He also asked parishioners that day not to give weapons or assistance to the witness, and further instructed them, “Do not encourage the witness on the compound even though he is a member of the parish and often receives help from the St Vincent De Paul Society in the churchyard.”
He also added during the service that day that he consulted with the St Vincent De Paul Society and the Parish Committee for Social Justice, and a decision was taken not to allow the witness to enter the church compound because it was felt that he was putting too many people at risk.
“I don’t want people to come here to spray no bullets,” said Rochard. He said the Assumption parish community waited in anxiety over what they foresaw, which eventually came to pass.
“It took two murders in the area to bring us to that important decision to discontinue the practice of facilitating Joseph with financial charity, since it was clear that his life and the community members own as well, were in danger.
“Our decision stopped this and arranged its availability through the St Vincent De Paul, and recommended him to keep out of sight, since his assailants knew where to find him.
“His assailants knew that since he could not be found on the church compound, the atmosphere of social pleasure (bars) remained the only other venue to find him,” said Rochard.
He said the Assumption community lifted Joseph’s soul up in prayers yesterday and commended him to the mercy and forgiveness of God.
A spokesperson from the St Vincent De Paul Society said Joseph was well known to them and received counselling, food vouchers and other assistance, but his problem was his love for alcohol.
Relatives of Joseph said he has two adult children living abroad but they did not maintain close contact with him because they knew that he was marked for death. Relatives also questioned the witness protection programme and said that if it was being properly run Joseph might still be alive. Joseph was being kept in a safe house in Carenage.
He was the witness in the murder of his two friends Anthony Boodoo and Wilfred Mohammed who were shot by gunmen at Maraval on December 1 last year. Boodoo died on the spot and Mohammed died one day later at hospital.

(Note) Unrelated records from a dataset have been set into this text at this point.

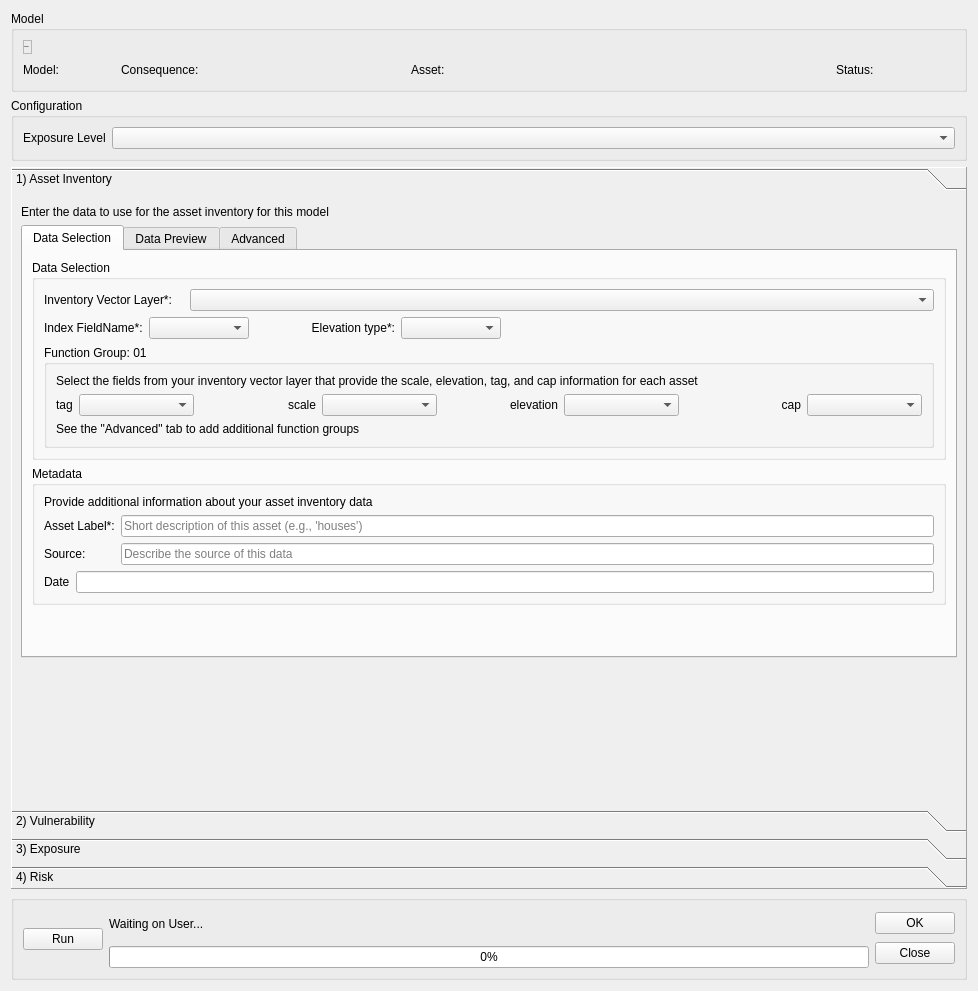
This is canflood2/canflood2_model_config.ui in cefect/CanFlood2 as Qt 5 draws it before an edit. The edited form follows.
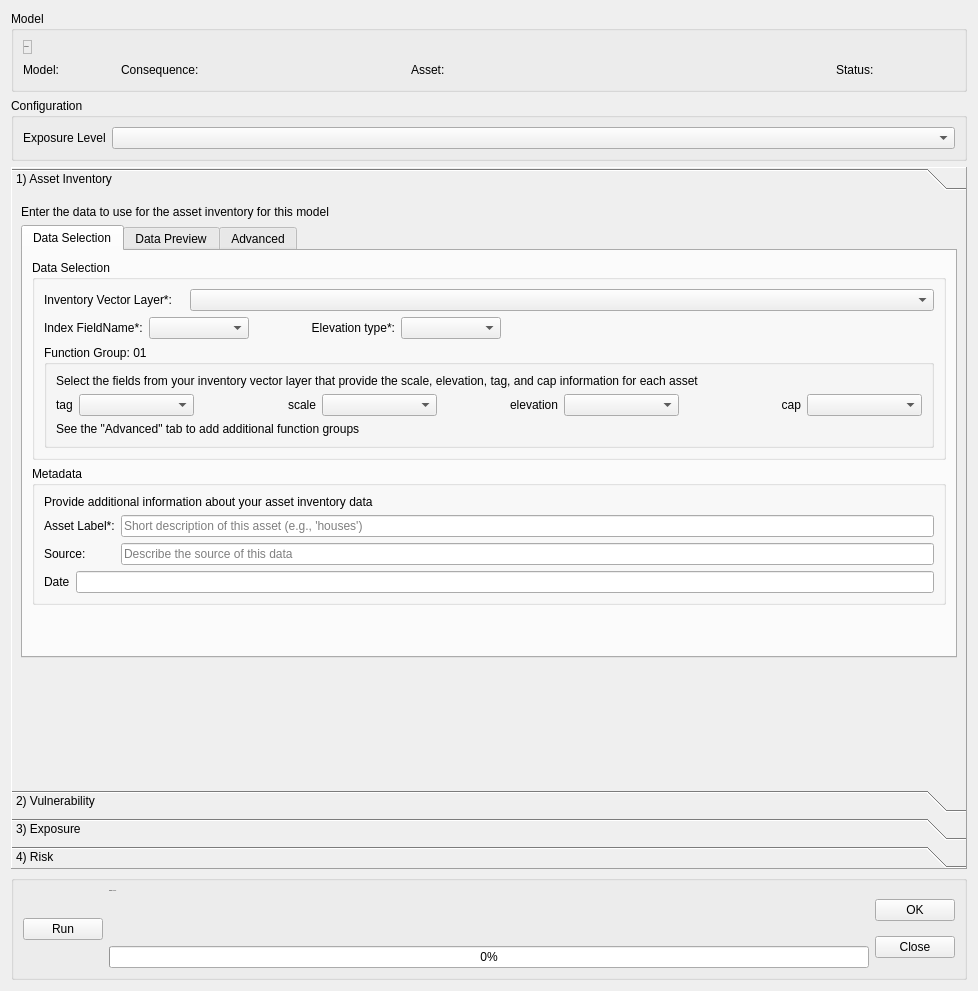
This is the edited form. Icons and pictures are not drawn. Custom widgets are drawn as their Qt base class.

Commit message: fix model config plotting

Diff of the .ui file:
```diff
--- a/canflood2/canflood2_model_config.ui
+++ b/canflood2/canflood2_model_config.ui
@@ -286,7 +286,7 @@
         <x>0</x>
         <y>0</y>
         <width>958</width>
-        <height>594</height>
+        <height>574</height>
        </rect>
       </property>
       <attribute name="label">
@@ -1921,18 +1921,29 @@
          <layout class="QVBoxLayout" name="verticalLayout_20">
           <item>
            <widget class="QLabel" name="progressText">
+            <property name="sizePolicy">
+             <sizepolicy hsizetype="Expanding" vsizetype="Expanding">
+              <horstretch>0</horstretch>
+              <verstretch>0</verstretch>
+             </sizepolicy>
+            </property>
             <property name="minimumSize">
              <size>
               <width>0</width>
-              <height>30</height>
+              <height>50</height>
              </size>
             </property>
             <property name="maximumSize">
              <size>
               <width>16777215</width>
-              <height>15</height>
+              <height>16777215</height>
              </size>
             </property>
+            <property name="font">
+             <font>
+              <pointsize>-1</pointsize>
+             </font>
+            </property>
             <property name="text">
              <string>Waiting on User...</string>
             </property>
```
The commit also changes 2 other files.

Joseph survived the shooting attack and agreed to be the police witness. One man is before the court charged with the two murders. Yesterday, police were interviewing two suspects for Joseph’s murder.
Priest defends decision to keep murder witness out of churchyard
by Gyasi Gonzales
FR Garfield Rochard said yesterday that he could not regret discouraging the main witness in a murder from entering the compound of the Assumption Church in Maraval. The man was gunned down on Saturday.
Harold Joseph, 50, was a main witness in a case against a man facing the courts for the December 1, 2007 murder of two of his friends, Anthony Boodoo and Wilfred Mohammed. The two were shot dead at the corner of Francis and Perogod Roads, Long Circular, following a heated argument with a man the day before.
Days after the murder of Joseph’s two friends in December last year, Fr Rochard urged the congregation, during a mass, not to encourage him at the church, as his enemies could have attacked him on the compound putting other people at risk.
Full Article : trinidadexpress.com
State witness shot dead
A 50-year-old man who was in protective custody but left the safe house to visit a friend at Crystal Stream, Petit Valley, on Saturday night was shot dead near a bar. Harold Joseph’s body remained on Alfred Valley road, Petit Valley, near Marmon’s Bar on the roadway for several hours while police officers waited for a district medical officer to arrive.
Fr Rochard was right
Wednesday, April 9 2008
As we wrote in our editorial of December 16, 2007, Roman Catholic priest Fr Garfield Rochard had made the right choice when faced with the decision to either ban murder-witness Harold Joseph from the RC Church of the Assumption or to expose parishioners to the constant threat of being killed by thugs who were known to be looking for Joseph.